2013 Performance Bike Scattante CFX Black disc brake cyclocross bike

After putting in quite a few hard miles on test mules, Performance Bike has released their Scattante CFX Black disc brake cyclocross bike.

Ben Turits, PB’s Product Manager that led this model through production, gave it a pretty aggressive geometry with 74° seat angle to put you over the pedals and a stable 72º head angle with oversized tapered headtube. The frame has ample tire clearance, letting you run larger tires on non-UCI events and keep mud from bunching up.

Spec is pretty impressive for the price. It’s rolling on Stan’s NoTubes ZTR Alpha 340 wheels with Hutchinson Bulldog tires, Avid mechanical brakes and a full SRAM Force group. Little touches like an included K-Edge chain catcher and FSA cockpit with Prologo saddle make it a solid deal. Video and more pics after the break…

2013 Performance Bike Scattante CFX Black disc brake cyclocross bike

Part of the development was real world testing, and one of their sales guys used it for Jeremiah Bishop’s Alpine Loop Gran Fondo with road tires, as well as some off road riding and racing throughout the past year.

2013 Performance Bike Scattante CFX Black disc brake cyclocross bike

Post mount brakes keep things simple, and full external housing makes it easy to swap to hydraulic brakes as they come available.

2013 Performance Bike Scattante CFX Black disc brake cyclocross bike

Everyone may be doing a matte black carbon frame these days, and that’s because it looks good. It’s also going to keep looking good compared to a painted frame after continually being subjected to mud and crud. Better shown in the video, the bottom bracket and tall chainstays make for a pretty large, presumably stiff lower section.

2013 Performance Bike Scattante CFX Black disc brake cyclocross bike

It retails for $2,499 at PerformanceBike.com. We know you’re asking, so here’s the deal: The frame started life with a catalog tubeset, then they changed the bottom bracket from PFBB30 back to standard/GXP threaded external cups. Other modifications were a tall, rectangular box section chainstay to improve stiffness both through size and giving it a larger contact patch when mounting to the bottom bracket. They went to a different factory for the fork to get a stiffer model.



  1. Nice specs. Assuming a 1200 gram frame and 600 gram frame it should be about 18-19 lb I would think.

    Factor in sales and incentives and this should be a good seller at 1500-2000. I doubt they’ll sell many at regular price.

    I still think steel, alum or ti is better for cross. I would have killed a carbon bike at my one and only CX race.

  2. “It’s a recreational activity for the affluent.”

    I’d debate that, I earn less than $14 an hour and I’ll have less than $100 in the bank after my mortgage goes out today, but I’ll still be at our local CX race on Sunday, because I love to race. I do 3 or 4 mountain bike races during the spring/summer. I’d love to do more but each one makes for a tight month, what with entry fees, nutrition, travel etc.

    Affluent I’m not.

  3. @chris f – How’s that?
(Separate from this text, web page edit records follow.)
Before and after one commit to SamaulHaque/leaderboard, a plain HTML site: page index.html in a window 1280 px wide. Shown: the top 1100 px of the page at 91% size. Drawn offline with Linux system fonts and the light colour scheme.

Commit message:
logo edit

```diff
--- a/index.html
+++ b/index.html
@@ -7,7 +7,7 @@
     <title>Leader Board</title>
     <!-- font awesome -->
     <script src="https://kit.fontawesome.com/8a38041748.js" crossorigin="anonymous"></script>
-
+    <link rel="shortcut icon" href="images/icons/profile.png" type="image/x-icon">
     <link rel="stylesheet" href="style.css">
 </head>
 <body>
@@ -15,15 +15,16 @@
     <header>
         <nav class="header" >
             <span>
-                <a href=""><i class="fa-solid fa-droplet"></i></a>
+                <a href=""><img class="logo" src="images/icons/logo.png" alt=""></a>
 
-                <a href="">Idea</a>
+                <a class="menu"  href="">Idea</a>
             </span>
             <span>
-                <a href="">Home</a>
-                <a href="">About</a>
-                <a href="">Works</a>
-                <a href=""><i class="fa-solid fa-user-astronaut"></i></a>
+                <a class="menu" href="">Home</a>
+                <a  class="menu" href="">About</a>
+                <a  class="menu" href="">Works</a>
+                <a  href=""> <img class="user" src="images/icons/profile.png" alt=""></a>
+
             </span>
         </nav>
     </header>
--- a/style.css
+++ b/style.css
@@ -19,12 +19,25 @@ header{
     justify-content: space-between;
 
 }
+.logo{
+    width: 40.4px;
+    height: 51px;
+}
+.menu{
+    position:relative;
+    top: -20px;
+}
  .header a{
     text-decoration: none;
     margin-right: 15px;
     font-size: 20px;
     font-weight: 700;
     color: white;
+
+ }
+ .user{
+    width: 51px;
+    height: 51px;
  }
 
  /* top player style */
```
Because Charlie has a mortgage and isn’t living on the streets? I’m with Charlie on the gross generalization that cross racing (or bicycle racing in general) is a recreational activity for the affluent. There are all kinds of people that race bikes. It’s obviously not an activity for the truly impoverished and of course wealth is relative, but there are plenty of folks that are not affluent by the standards of their respective locales that make racing a priority. I certainly fall into that category as well as most of my friends.

What do you think?